Two Wheels Instead of Four: Your Guide to Road Cycling
There are two key things that will benefit if you take to the road on your bike rather than in your car: the planet and your body. Cycling is much greener and healthier than all the other forms of getting around that you can take. But road cycling isn’t just about getting from one place to another; it’s also about the experience and the fun of it. Driving a car is never as fun as riding a bike and pushing your body to the max. It can be really enjoyable, but challenging too, which is important. Nothing worth doing is 100% easy.
So, if you’re thinking of taking up road cycling, you need to learn a bit more about it first. It’s only fun when you know what you’re doing and how to do it safely. You should feel like you’re in control on the road because if you’re not you could be in danger. This guide will help you get to grips with all the ins and outs of road cycling, so carry on reading.
The Equipment You’ll Need
Before you go any further, you’ll need to think about what equipment you’ll need. You won’t get very far without a bike. Road bikes have a specific design that makes them suited to this kind of cycling, so don’t buy something unsuitable like a mountain bike. You’ll also need to have a basic puncture repair kit to take with you, and there’ll be more information on how to fix punctures below. Having a pump for inflating your tyres on a long cycling session will be important, and you should take money for food.
What to Wear
Wearing the right things is just as important as having the right bike. From a safety point of view, you’ll need to have a strong helmet that will keep you protected in the event of a fall. Things like concussion can be avoided if you’re wearing the right helmet, so don’t take the risk of riding without one. Shoes that are made for road-riding can be bought. They should have a firm sole to keep your feet protected and make cycling easier for you. A jersey and shorts are the best clothes to wear because they are aerodynamic and don’t hold you back.
Road Cycling Etiquette
There are some forms of etiquette that you will have to adhere to when you’re cycling on the road. First of all, be sure not to make too many unpredictable moves. When you make a move without letting your fellow road users know, you could cause a crash. So, always signal and make your next move clear. You should also play by the same rules as those people on the road who are driving cars. Stop at red lights and do what you would if you were in a car. Stay off sidewalks as well; bikes belong on the road.
You probably think that you know how to turn on a bike. But you might be surprised to learn that you don’t always have to turn the handlebars to take on a turn in the road. When you are gliding, and the twists and turns are relatively steady and smooth, you should simply lean to one side. It’s a bit like skateboarding; when you lean to the side, your bike will gently turn in that direction. For tighter and sharper turns, you will need to use your handlebars though.

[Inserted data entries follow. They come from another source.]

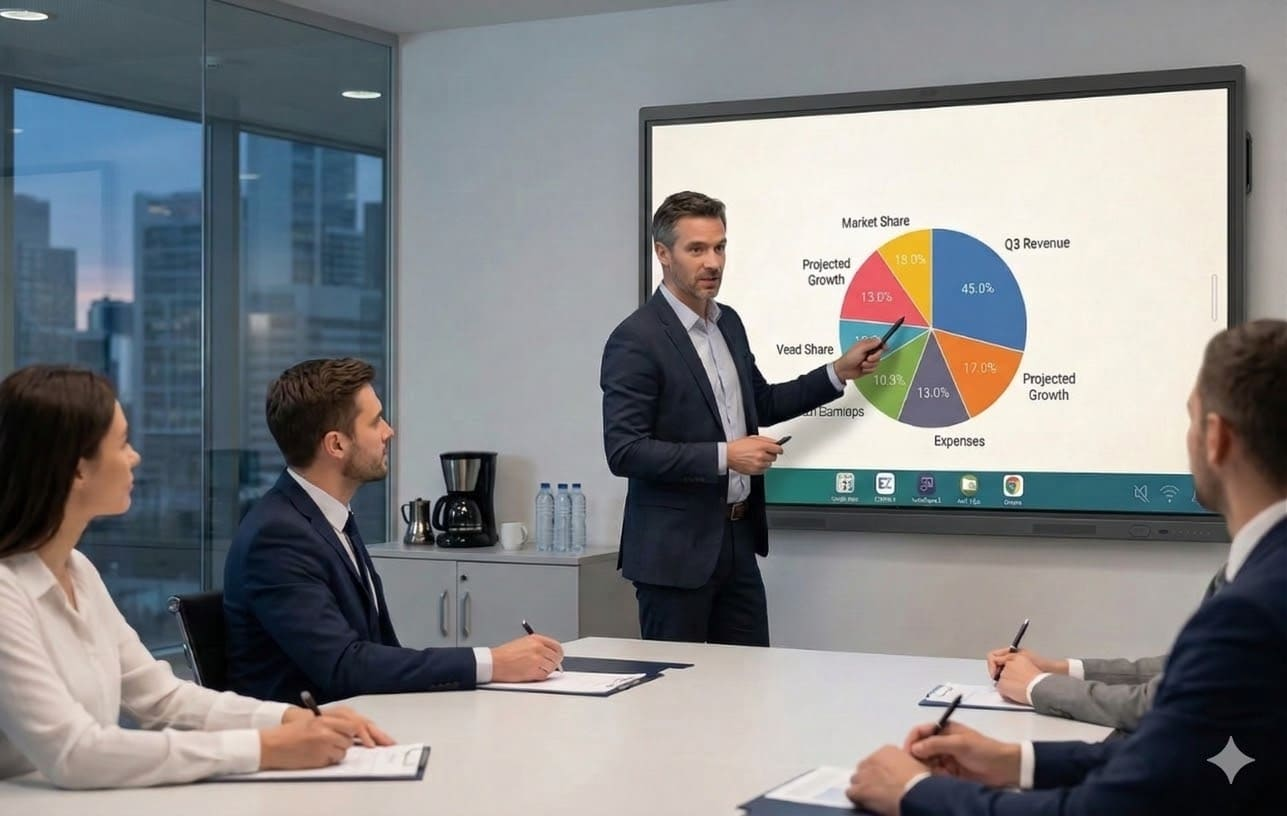
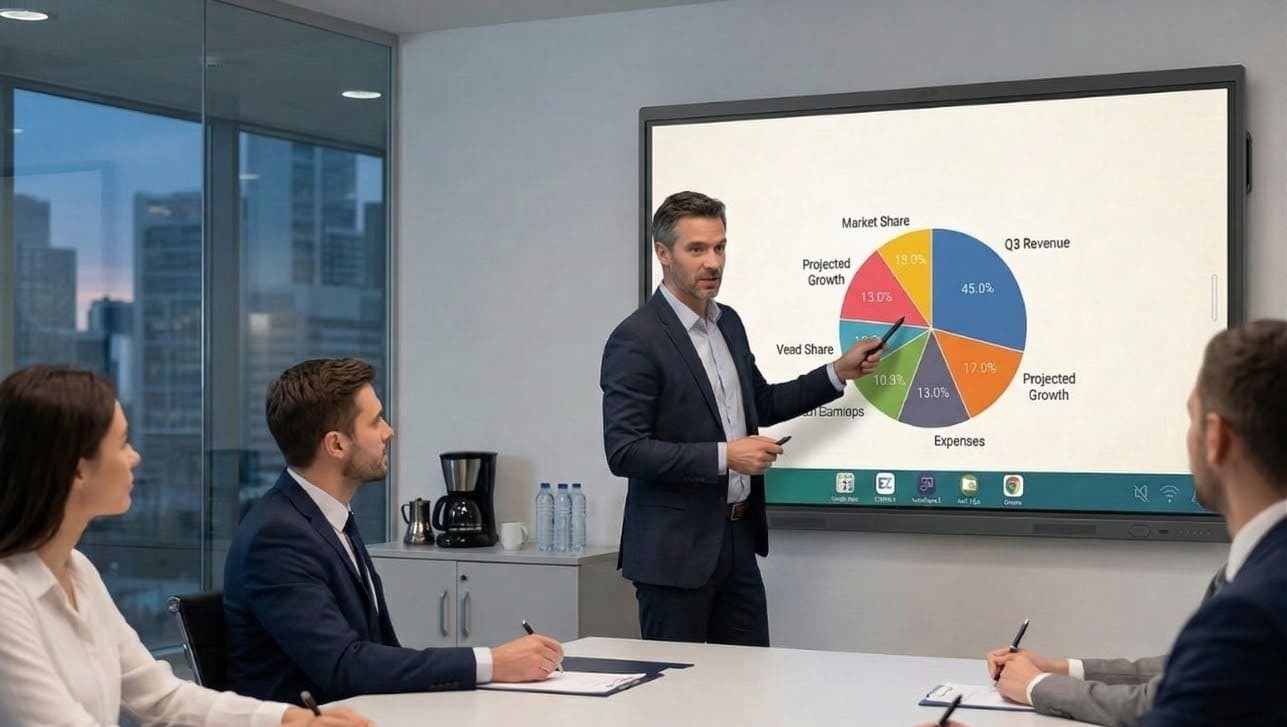
Updates

diff --git a/index.html b/index.html
@@ -4,15 +4,23 @@
 <head>
   <meta charset="UTF-8" />
   <link rel="icon" type="image/svg+xml" href="/vite.svg" />
-  <meta name="viewport" content="width=device-width, initial-scale=1.0" />
+  <!-- Security CSP (Development & Production Safe) -->
+  <meta http-equiv="Content-Security-Policy" content="default-src 'self'; img-src 'self' data: https:; style-src 'self' 'unsafe-inline' https://fonts.googleapis.com; font-src 'self' data: https://fonts.gstatic.com; script-src 'self' 'unsafe-inline' 'unsafe-eval'; connect-src 'self' ws: wss: https:;" />
+  
+  <!-- Foundation SEO Metadata -->
   <title>InfinityX | Premium System Integration</title>
+  <meta name="description" content="Premier system integration partner delivering high-performance IT infrastructure and intelligent display solutions across education and enterprise environments." />
+  <meta name="keywords" content="Interactive Displays, Smart Boards, IFPD, Education Technology, System Integration, C-Series, Eco Series, Pro Series, Matrix Edge" />
+  <meta property="og:title" content="InfinityX | Educational and Corporate System Integrator" />
+  <meta property="og:description" content="Delivering high-performance IT infrastructure and interactive intelligent displays." />
+  <meta property="og:type" content="website" />
   <link rel="preconnect" href="https://fonts.googleapis.com">
   <link rel="preconnect" href="https://fonts.gstatic.com" crossorigin>
   <link href="https://fonts.googleapis.com/css2?family=Inter:wght@400;500;600;700;800&display=swap" rel="stylesheet">
   <link rel="preload" href="/MATRIX%20PRODUCTS%20VISULAID%20(3)/home_page_final.jpeg" as="image" />
   <link rel="preload" href="/scroll/cc_cams.jpeg?v=2" as="image" />
   <link rel="preload" href="/MATRIX%20PRODUCTS%20VISULAID%20(3)/SmartClass.png" as="image" />
-  <script type="module" crossorigin src="/infinityx-site/assets/index-BpPIB_9C.js"></script>
+  <script type="module" crossorigin src="/infinityx-site/assets/index-D9kCTPrK.js"></script>
   <link rel="stylesheet" crossorigin href="/infinityx-site/assets/index-D_dC3NVr.css">
 </head>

Getting your positioning on the bike right is very important. To begin with, you’ll need to set the position of the saddle and handlebars correctly. For most road cyclists, it’s best to have the saddle at roughly the same height as the handlebars. This allows for a comfortable and practical position when you’re riding. But it’s up to you. Some people prefer to have the saddle slightly higher or lower than the handlebars. Your hands should be positioned at the top of the hoods. And when you need to lower your center of gravity, move your hands down to the lower part of the handlebars. Keep your body relaxed and don’t move your hips too much.

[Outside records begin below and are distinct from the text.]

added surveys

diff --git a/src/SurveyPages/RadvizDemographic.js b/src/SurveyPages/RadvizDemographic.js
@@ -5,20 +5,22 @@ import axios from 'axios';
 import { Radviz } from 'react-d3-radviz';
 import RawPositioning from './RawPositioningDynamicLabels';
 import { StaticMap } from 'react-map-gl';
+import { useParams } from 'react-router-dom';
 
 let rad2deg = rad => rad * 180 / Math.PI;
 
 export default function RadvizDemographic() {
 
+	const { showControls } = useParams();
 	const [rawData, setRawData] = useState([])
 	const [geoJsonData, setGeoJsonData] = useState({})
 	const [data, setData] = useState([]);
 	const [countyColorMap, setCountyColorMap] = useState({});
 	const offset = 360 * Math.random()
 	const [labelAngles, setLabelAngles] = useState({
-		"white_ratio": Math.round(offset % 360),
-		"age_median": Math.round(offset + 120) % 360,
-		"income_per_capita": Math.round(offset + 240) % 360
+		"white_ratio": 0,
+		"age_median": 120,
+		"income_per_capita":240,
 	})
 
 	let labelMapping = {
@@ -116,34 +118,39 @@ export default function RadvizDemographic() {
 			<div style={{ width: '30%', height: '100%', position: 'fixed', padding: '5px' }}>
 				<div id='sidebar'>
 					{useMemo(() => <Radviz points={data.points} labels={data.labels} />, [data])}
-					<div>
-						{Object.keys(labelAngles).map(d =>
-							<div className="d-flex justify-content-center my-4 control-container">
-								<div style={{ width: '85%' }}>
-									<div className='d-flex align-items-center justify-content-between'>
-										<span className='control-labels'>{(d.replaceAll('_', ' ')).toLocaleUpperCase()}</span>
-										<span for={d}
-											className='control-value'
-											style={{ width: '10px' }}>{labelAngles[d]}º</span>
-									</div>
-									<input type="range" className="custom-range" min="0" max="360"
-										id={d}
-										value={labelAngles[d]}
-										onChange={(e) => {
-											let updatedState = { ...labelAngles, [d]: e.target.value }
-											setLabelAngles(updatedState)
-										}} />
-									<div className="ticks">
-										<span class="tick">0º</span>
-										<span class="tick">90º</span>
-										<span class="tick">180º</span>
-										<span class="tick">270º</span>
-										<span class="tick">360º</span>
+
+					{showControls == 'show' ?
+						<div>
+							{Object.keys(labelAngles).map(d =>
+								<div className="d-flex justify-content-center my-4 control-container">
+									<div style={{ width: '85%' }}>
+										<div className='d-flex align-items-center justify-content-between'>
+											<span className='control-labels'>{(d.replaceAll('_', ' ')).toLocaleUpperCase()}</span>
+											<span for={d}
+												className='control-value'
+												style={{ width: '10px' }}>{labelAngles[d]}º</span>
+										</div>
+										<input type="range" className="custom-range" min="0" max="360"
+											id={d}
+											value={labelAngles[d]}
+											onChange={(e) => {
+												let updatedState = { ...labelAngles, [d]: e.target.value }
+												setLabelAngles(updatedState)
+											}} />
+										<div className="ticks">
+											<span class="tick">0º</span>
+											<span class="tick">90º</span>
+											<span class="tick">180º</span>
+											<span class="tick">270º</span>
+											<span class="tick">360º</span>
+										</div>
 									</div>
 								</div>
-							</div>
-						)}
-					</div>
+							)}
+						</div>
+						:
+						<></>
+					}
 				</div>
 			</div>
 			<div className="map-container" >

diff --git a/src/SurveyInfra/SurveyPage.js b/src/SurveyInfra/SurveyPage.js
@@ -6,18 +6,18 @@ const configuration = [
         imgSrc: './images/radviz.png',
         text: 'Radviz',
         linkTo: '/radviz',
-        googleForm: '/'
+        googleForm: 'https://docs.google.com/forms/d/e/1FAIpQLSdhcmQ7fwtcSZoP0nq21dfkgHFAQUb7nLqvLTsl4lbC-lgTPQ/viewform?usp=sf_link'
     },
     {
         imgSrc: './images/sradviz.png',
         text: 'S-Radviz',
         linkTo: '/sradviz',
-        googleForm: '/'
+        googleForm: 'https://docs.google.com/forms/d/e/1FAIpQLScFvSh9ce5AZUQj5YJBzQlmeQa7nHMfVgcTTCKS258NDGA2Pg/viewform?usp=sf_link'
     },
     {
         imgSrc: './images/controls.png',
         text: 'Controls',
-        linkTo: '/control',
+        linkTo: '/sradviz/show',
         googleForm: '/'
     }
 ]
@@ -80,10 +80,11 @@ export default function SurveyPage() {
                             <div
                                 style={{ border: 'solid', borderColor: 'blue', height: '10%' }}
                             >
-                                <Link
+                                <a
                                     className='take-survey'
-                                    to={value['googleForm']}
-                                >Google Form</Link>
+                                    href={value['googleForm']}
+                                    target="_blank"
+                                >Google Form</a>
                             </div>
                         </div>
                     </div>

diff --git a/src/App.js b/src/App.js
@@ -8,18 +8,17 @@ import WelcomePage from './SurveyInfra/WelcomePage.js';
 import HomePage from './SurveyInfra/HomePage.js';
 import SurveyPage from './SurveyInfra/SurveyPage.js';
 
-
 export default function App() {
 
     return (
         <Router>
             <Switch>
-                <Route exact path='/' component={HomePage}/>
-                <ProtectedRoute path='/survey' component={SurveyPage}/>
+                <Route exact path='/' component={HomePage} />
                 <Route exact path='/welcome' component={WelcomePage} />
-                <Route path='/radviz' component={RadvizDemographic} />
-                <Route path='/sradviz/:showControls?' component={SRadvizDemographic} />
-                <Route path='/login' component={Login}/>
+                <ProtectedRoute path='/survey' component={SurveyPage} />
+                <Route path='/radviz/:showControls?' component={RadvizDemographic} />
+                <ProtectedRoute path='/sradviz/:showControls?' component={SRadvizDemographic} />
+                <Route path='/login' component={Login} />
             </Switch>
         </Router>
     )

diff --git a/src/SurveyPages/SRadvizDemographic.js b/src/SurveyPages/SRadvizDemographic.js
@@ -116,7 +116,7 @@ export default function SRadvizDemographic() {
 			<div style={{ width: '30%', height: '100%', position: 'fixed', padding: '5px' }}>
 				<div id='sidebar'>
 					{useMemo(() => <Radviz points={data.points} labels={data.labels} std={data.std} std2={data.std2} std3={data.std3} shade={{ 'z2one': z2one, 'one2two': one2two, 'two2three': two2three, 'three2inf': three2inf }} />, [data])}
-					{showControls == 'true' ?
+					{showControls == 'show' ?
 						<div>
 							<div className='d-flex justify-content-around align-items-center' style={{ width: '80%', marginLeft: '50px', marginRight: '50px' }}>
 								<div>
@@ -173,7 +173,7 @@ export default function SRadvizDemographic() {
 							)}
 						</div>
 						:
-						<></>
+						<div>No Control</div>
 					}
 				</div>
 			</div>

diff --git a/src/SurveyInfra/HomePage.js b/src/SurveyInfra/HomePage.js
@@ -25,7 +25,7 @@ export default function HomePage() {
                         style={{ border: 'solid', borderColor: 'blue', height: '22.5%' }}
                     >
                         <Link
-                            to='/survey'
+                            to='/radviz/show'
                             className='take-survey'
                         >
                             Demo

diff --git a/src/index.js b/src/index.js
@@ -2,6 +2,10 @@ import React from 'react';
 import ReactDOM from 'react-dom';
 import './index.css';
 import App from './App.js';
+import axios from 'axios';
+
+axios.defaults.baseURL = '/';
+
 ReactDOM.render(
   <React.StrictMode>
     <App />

Repairs and Changes
Cycling on the road will eventually lead to some problems. All road cyclists have to get used to making small repairs and changes to their bikes on the road. The most common problem is punctures. These are very common, so you’ll have to know how to handle them properly. To do this, you’ll need a new tube, a pump, and two levers. First, you need to remove the wheel and get the tyre off. Then find the source of the puncture and remove any debris that caused the problem. You can then patch the inner tube, mount the tyre and inflate it.
Pedaling is pedaling, right? Well, not quite. There are wrong ways and right ways to pedal when you’re on the road, and you should know the difference. Your pedaling style needs to be light and balanced. That means that the pressure you exert on the pedals should be the same. If you slam down on the pedal and then go more lightly, this is wrong. Instead, stay light and keep the pace the same. This will allow you to get the best movement and a smooth riding experience. Cyclists always say you should cycle in circles and not squares. That’s just a way of saying that you should be smooth and consistent throughout each cycle.
The Dangers You’ll Face
Cycling on the road is a lot of fun, but that doesn’t mean that there aren’t dangers that you will face. Of course, the most obvious of them is other road-users, particularly cars. So, you need to know how to keep your distance from cars and remain alert so that you can react quickly. You can’t account for the actions of other road users, but you can make sure that you respond rapidly to avoid harm. You should also always take a bottle of water with you so that you can stay hydrated. Becoming dehydrated when cycling can be very dangerous indeed.